Please reproduce every entry, keeping each one exact.

....

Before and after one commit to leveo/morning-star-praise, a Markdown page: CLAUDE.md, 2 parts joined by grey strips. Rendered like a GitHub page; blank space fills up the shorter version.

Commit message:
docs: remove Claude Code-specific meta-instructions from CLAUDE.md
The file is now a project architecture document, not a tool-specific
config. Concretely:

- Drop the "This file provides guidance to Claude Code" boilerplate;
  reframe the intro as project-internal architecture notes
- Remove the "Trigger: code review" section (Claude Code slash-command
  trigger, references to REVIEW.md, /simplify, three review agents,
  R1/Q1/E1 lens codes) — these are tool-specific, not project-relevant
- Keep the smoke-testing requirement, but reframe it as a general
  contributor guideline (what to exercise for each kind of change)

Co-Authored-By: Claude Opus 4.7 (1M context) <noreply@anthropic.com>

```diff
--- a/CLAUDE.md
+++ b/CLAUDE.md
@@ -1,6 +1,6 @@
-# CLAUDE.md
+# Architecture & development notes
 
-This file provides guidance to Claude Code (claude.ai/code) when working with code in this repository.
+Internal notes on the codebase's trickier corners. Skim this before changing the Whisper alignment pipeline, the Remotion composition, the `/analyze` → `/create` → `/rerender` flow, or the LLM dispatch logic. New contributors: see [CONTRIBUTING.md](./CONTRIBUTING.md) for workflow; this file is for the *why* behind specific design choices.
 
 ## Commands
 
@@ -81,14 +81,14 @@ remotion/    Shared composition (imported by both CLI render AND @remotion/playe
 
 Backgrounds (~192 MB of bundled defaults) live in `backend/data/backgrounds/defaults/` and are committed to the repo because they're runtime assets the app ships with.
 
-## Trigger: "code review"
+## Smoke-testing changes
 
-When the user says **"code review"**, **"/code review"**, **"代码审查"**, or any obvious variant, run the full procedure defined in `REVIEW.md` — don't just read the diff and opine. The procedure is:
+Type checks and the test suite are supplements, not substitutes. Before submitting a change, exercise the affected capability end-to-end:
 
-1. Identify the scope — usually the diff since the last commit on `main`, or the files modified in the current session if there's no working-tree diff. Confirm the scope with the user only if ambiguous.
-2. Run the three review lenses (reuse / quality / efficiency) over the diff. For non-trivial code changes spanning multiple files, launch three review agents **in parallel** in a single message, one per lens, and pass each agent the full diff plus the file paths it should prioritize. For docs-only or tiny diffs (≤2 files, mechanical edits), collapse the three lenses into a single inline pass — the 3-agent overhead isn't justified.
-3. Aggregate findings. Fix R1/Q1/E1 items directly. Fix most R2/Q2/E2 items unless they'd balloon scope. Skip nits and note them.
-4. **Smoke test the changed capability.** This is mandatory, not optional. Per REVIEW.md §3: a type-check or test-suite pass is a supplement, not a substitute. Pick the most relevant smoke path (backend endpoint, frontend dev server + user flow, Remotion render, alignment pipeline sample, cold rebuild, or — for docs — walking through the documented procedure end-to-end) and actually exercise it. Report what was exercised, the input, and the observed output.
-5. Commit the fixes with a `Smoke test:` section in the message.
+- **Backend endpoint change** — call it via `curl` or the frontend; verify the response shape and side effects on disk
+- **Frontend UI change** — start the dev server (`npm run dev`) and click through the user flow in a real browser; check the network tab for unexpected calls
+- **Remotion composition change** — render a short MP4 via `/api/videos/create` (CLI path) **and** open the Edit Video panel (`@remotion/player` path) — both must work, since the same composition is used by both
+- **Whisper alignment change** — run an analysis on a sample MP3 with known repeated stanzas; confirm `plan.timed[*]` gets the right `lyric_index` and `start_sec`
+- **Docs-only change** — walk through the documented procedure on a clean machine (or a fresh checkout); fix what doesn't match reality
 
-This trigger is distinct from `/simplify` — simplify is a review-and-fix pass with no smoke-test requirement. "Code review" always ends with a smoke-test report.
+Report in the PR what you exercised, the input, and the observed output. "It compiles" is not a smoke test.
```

....

## Answer space
Before and after one commit to leveo/morning-star-praise, a Markdown page: CLAUDE.md, 2 parts joined by grey strips. Rendered like a GitHub page; blank space fills up the shorter version.

Commit message:
docs: remove Claude Code-specific meta-instructions from CLAUDE.md
The file is now a project architecture document, not a tool-specific
config. Concretely:

- Drop the "This file provides guidance to Claude Code" boilerplate;
  reframe the intro as project-internal architecture notes
- Remove the "Trigger: code review" section (Claude Code slash-command
  trigger, references to REVIEW.md, /simplify, three review agents,
  R1/Q1/E1 lens codes) — these are tool-specific, not project-relevant
- Keep the smoke-testing requirement, but reframe it as a general
  contributor guideline (what to exercise for each kind of change)

Co-Authored-By: Claude Opus 4.7 (1M context) <noreply@anthropic.com>

```diff
--- a/CLAUDE.md
+++ b/CLAUDE.md
@@ -1,6 +1,6 @@
-# CLAUDE.md
+# Architecture & development notes
 
-This file provides guidance to Claude Code (claude.ai/code) when working with code in this repository.
+Internal notes on the codebase's trickier corners. Skim this before changing the Whisper alignment pipeline, the Remotion composition, the `/analyze` → `/create` → `/rerender` flow, or the LLM dispatch logic. New contributors: see [CONTRIBUTING.md](./CONTRIBUTING.md) for workflow; this file is for the *why* behind specific design choices.
 
 ## Commands
 
@@ -81,14 +81,14 @@ remotion/    Shared composition (imported by both CLI render AND @remotion/playe
 
 Backgrounds (~192 MB of bundled defaults) live in `backend/data/backgrounds/defaults/` and are committed to the repo because they're runtime assets the app ships with.
 
-## Trigger: "code review"
+## Smoke-testing changes
 
-When the user says **"code review"**, **"/code review"**, **"代码审查"**, or any obvious variant, run the full procedure defined in `REVIEW.md` — don't just read the diff and opine. The procedure is:
+Type checks and the test suite are supplements, not substitutes. Before submitting a change, exercise the affected capability end-to-end:
 
-1. Identify the scope — usually the diff since the last commit on `main`, or the files modified in the current session if there's no working-tree diff. Confirm the scope with the user only if ambiguous.
-2. Run the three review lenses (reuse / quality / efficiency) over the diff. For non-trivial code changes spanning multiple files, launch three review agents **in parallel** in a single message, one per lens, and pass each agent the full diff plus the file paths it should prioritize. For docs-only or tiny diffs (≤2 files, mechanical edits), collapse the three lenses into a single inline pass — the 3-agent overhead isn't justified.
-3. Aggregate findings. Fix R1/Q1/E1 items directly. Fix most R2/Q2/E2 items unless they'd balloon scope. Skip nits and note them.
-4. **Smoke test the changed capability.** This is mandatory, not optional. Per REVIEW.md §3: a type-check or test-suite pass is a supplement, not a substitute. Pick the most relevant smoke path (backend endpoint, frontend dev server + user flow, Remotion render, alignment pipeline sample, cold rebuild, or — for docs — walking through the documented procedure end-to-end) and actually exercise it. Report what was exercised, the input, and the observed output.
-5. Commit the fixes with a `Smoke test:` section in the message.
+- **Backend endpoint change** — call it via `curl` or the frontend; verify the response shape and side effects on disk
+- **Frontend UI change** — start the dev server (`npm run dev`) and click through the user flow in a real browser; check the network tab for unexpected calls
+- **Remotion composition change** — render a short MP4 via `/api/videos/create` (CLI path) **and** open the Edit Video panel (`@remotion/player` path) — both must work, since the same composition is used by both
+- **Whisper alignment change** — run an analysis on a sample MP3 with known repeated stanzas; confirm `plan.timed[*]` gets the right `lyric_index` and `start_sec`
+- **Docs-only change** — walk through the documented procedure on a clean machine (or a fresh checkout); fix what doesn't match reality
 
-This trigger is distinct from `/simplify` — simplify is a review-and-fix pass with no smoke-test requirement. "Code review" always ends with a smoke-test report.
+Report in the PR what you exercised, the input, and the observed output. "It compiles" is not a smoke test.
```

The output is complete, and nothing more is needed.